Dataset content START

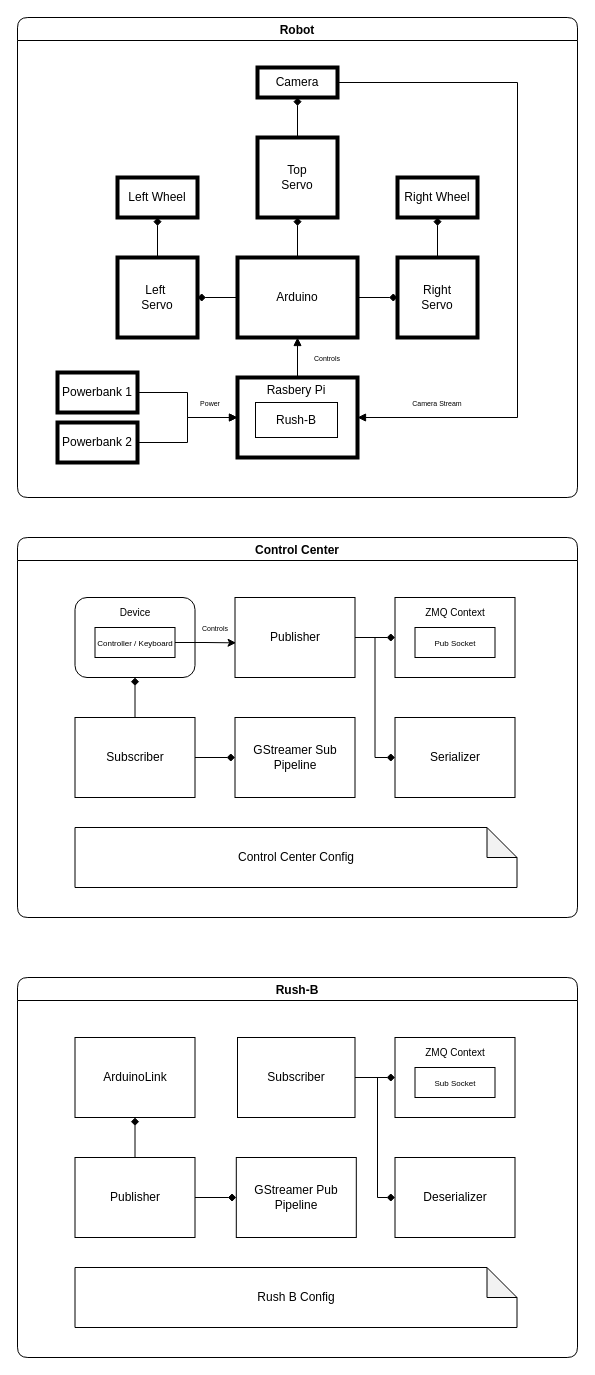
The draw.io diagram page "Architecture" (2 of 5) of docs/diagrams/Design.drawio in GjergjiSh/Rush-B, before the edit. Source tidied: cells renumbered, new cells numbered last; positions are measured from the earlier drawing's top-left corner, leaving out a move shared by most shapes. Both pictures are drawn from the tidied source at 100%, with x=0, y=0 at pixel (17, 17).
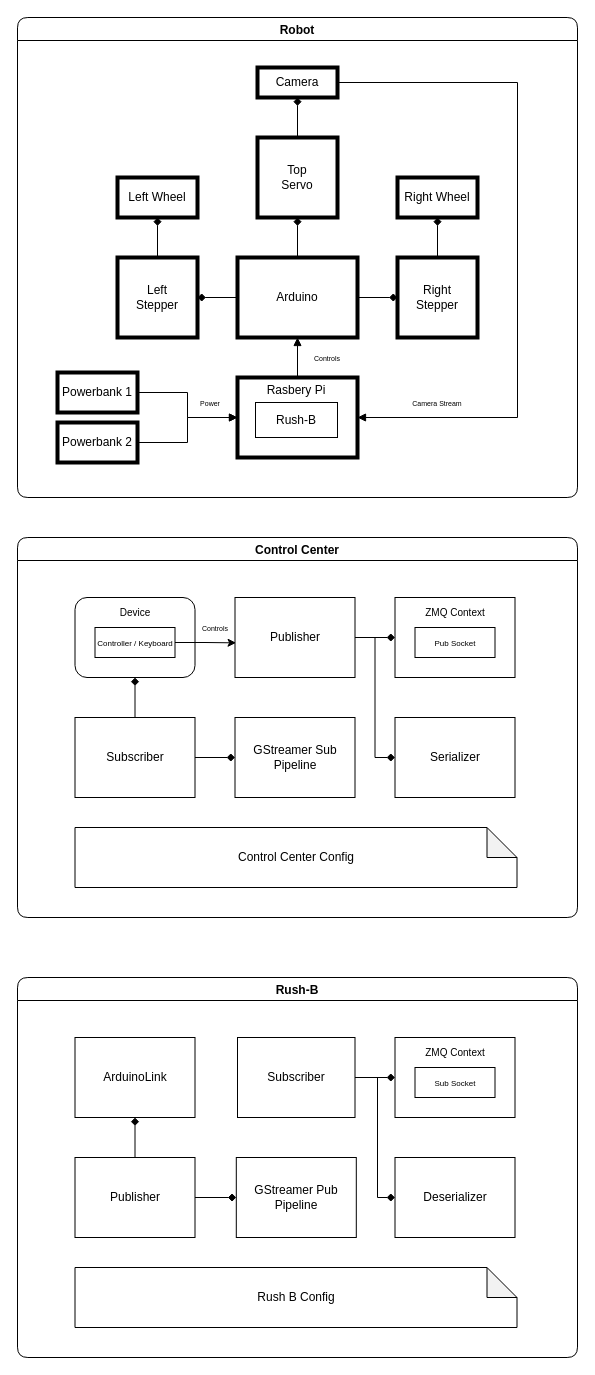
Above is the later version.

Commit message (it also covers changes not shown here):
Replaced left and right servos with steppers in design diagram

The edit, as a diff of the source:
```diff
@@
-    <mxCell id="7" value="Right&lt;br&gt;Servo" style="rounded=0;whiteSpace=wrap;html=1;strokeWidth=4;" parent="1" vertex="1">
+    <mxCell id="7" value="Right&lt;br&gt;Stepper" style="rounded=0;whiteSpace=wrap;html=1;strokeWidth=4;" parent="1" vertex="1">
       <mxGeometry x="380" y="240" width="80" height="80" as="geometry" />
     </mxCell>
@@
-    <mxCell id="9" value="&lt;span&gt;Left&amp;nbsp;&lt;/span&gt;&lt;br&gt;&lt;span&gt;Servo&lt;/span&gt;" style="rounded=0;whiteSpace=wrap;html=1;strokeWidth=4;" parent="1" vertex="1">
+    <mxCell id="9" value="Left&lt;br&gt;Stepper" style="rounded=0;whiteSpace=wrap;html=1;strokeWidth=4;" parent="1" vertex="1">
       <mxGeometry x="100" y="240" width="80" height="80" as="geometry" />
     </mxCell>
```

Dataset content END

Exercise directions: In the listing above, find every line with the word "vertex" and copy it.

Answer:
-    <mxCell id="7" value="Right&lt;br&gt;Servo" style="rounded=0;whiteSpace=wrap;html=1;strokeWidth=4;" parent="1" vertex="1">
+    <mxCell id="7" value="Right&lt;br&gt;Stepper" style="rounded=0;whiteSpace=wrap;html=1;strokeWidth=4;" parent="1" vertex="1">
-    <mxCell id="9" value="&lt;span&gt;Left&amp;nbsp;&lt;/span&gt;&lt;br&gt;&lt;span&gt;Servo&lt;/span&gt;" style="rounded=0;whiteSpace=wrap;html=1;strokeWidth=4;" parent="1" vertex="1">
+    <mxCell id="9" value="Left&lt;br&gt;Stepper" style="rounded=0;whiteSpace=wrap;html=1;strokeWidth=4;" parent="1" vertex="1">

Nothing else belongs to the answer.